In a bit of a whiny retail move, Target is refusing to carry Beyoncé’s new self-titled album. As the big box retailer explains to Billboard, “When a new album is available digitally before it is available physically, it impacts demand and sales projections.” In other words, Target doesn’t think it can enough sell copies of a CD that's already sold more than half a million copies online. Tens of thousands of hip moms with CD players in their cars would beg to differ, but whatever. Target needs to save that shelf space for copies of the latest Trans-Siberian Orchestra joint.
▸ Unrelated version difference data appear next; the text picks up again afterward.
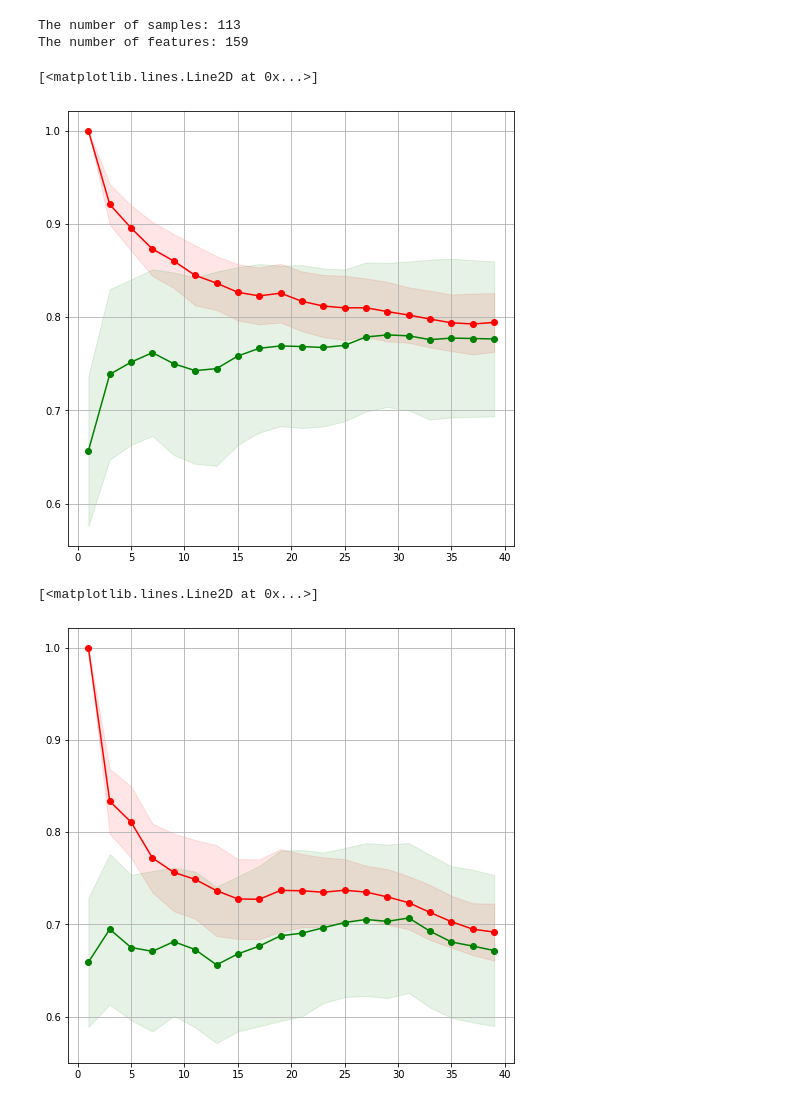
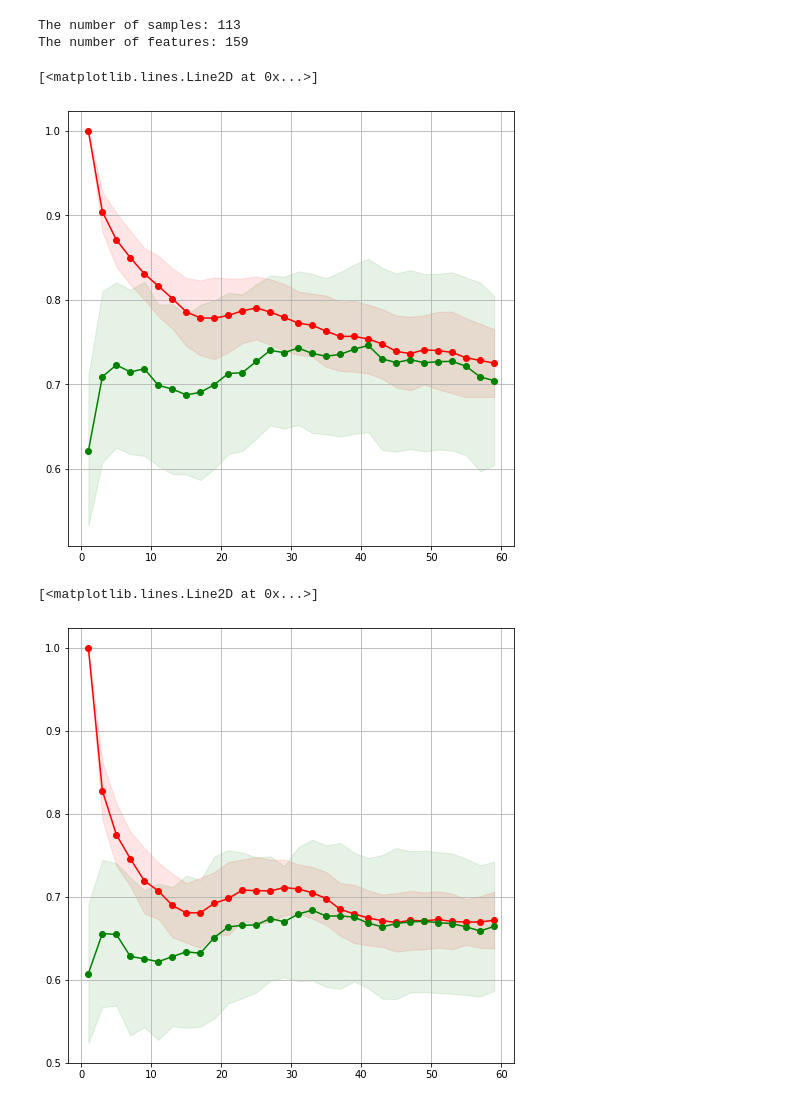
Before and after one commit to puckgroen/TM10007_PROJECT, a Jupyter notebook: assignment_knn.ipynb, the cells around one changed output. Saved outputs shown, nothing was run; the diff lists cells and outputs as text; code cells hidden in the pictures.

```diff
--- a/assignment_knn.ipynb
+++ b/assignment_knn.ipynb
@@ -49,10 +49,9 @@ def data_preprocessing(X_train, y_train, X_validation, y_validation):
     scaler.fit(X_train)
     X_train_scaled = scaler.transform(X_train)
     X_validation_scaled = scaler.transform(X_validation)
-    X_train_scaled = scaler.transform(X_train)
 
     # 2. Feature selection/extraction
-    pca = decomposition.PCA(n_components=40)
+    pca = decomposition.PCA(n_components=30)
     pca.fit(X_train_scaled)
     X_train_pca = pca.transform(X_train_scaled)
     X_validation_pca = pca.transform(X_validation_scaled)
@@ -76,7 +75,7 @@ split_X_train, split_X_test, split_y_train, split_y_test = train_test_split(data
                                                     test_size=0.2)
 
 # Loop over the folds
-k_list = list(range(1, 40, 2))
+k_list = list(range(1, 60, 2))
 all_train = []
 all_test = []
 for _ in range(0,20):
@@ -110,37 +109,37 @@ for _ in range(0,20):
         all_test.append(test_scores)
 
 # Create numpy array of scores and calculate the mean and std
 all_train = np.array(all_train)
 all_test = np.array(all_test)
 
 train_scores_mean = all_train.mean(axis=0)
 train_scores_std = all_train.std(axis=0)
 
 test_scores_mean = all_test.mean(axis=0)
 test_scores_std = all_test.std(axis=0)
 
 # Plot the mean scores and the std as shading
 fig = plt.figure(figsize=(8,8))
 ax = fig.add_subplot(111)
 ax.grid()
 ax.fill_between(k_list, train_scores_mean - train_scores_std,
                      train_scores_mean + train_scores_std, alpha=0.1,
                      color="r")
 ax.fill_between(k_list, test_scores_mean - test_scores_std,
                      test_scores_mean + test_scores_std, alpha=0.1,
                      color="g")
 ax.plot(k_list, train_scores_mean, 'o-', color="r",
         label="Training score")
 ax.plot(k_list, test_scores_mean, 'o-', color="g",
         label="Test score")
 # %% [output]
 The number of samples: 113
 The number of features: 159
 [<matplotlib.lines.Line2D at 0x...>]
-[figure, old version]
+[figure, new version]
 # %%
 # Loop over the folds
-k_list = list(range(1, 40, 2))
+k_list = list(range(1, 60, 2))
 all_train = []
 all_test = []
 for _ in range(0,20):
@@ -195,7 +194,7 @@ ax.plot(k_list, test_scores_mean, 'o-', color="g",
         label="Test score")
 # %% [output]
 [<matplotlib.lines.Line2D at 0x...>]
-[figure, old version]
+[figure, new version]
 # %%
 # Use the optimal parameters without any tuning to validate the optimal classifier
 clf = neighbors.KNeighborsClassifier(n_neighbors=35)
```
Also changed, not shown: parts of 1 cell of this notebook, 1 other file.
The move is even more of an up-yours to Beyoncé, seeing as Target actually distributed an exclusive version of the singer’s last record, 4, when it came out in 2011. The Target-only version of the record held six extra songs, and Beyoncé even appeared in a commercial hyping the store, declaring that “only Target gives you all” of what she put into that album.
Billboard estimates that iTunes accounts for about 41 percent of the U.S. music market share. Target comes in fourth after Walmart and Amazon, and moves about 5 percent of the music sold in the U.S.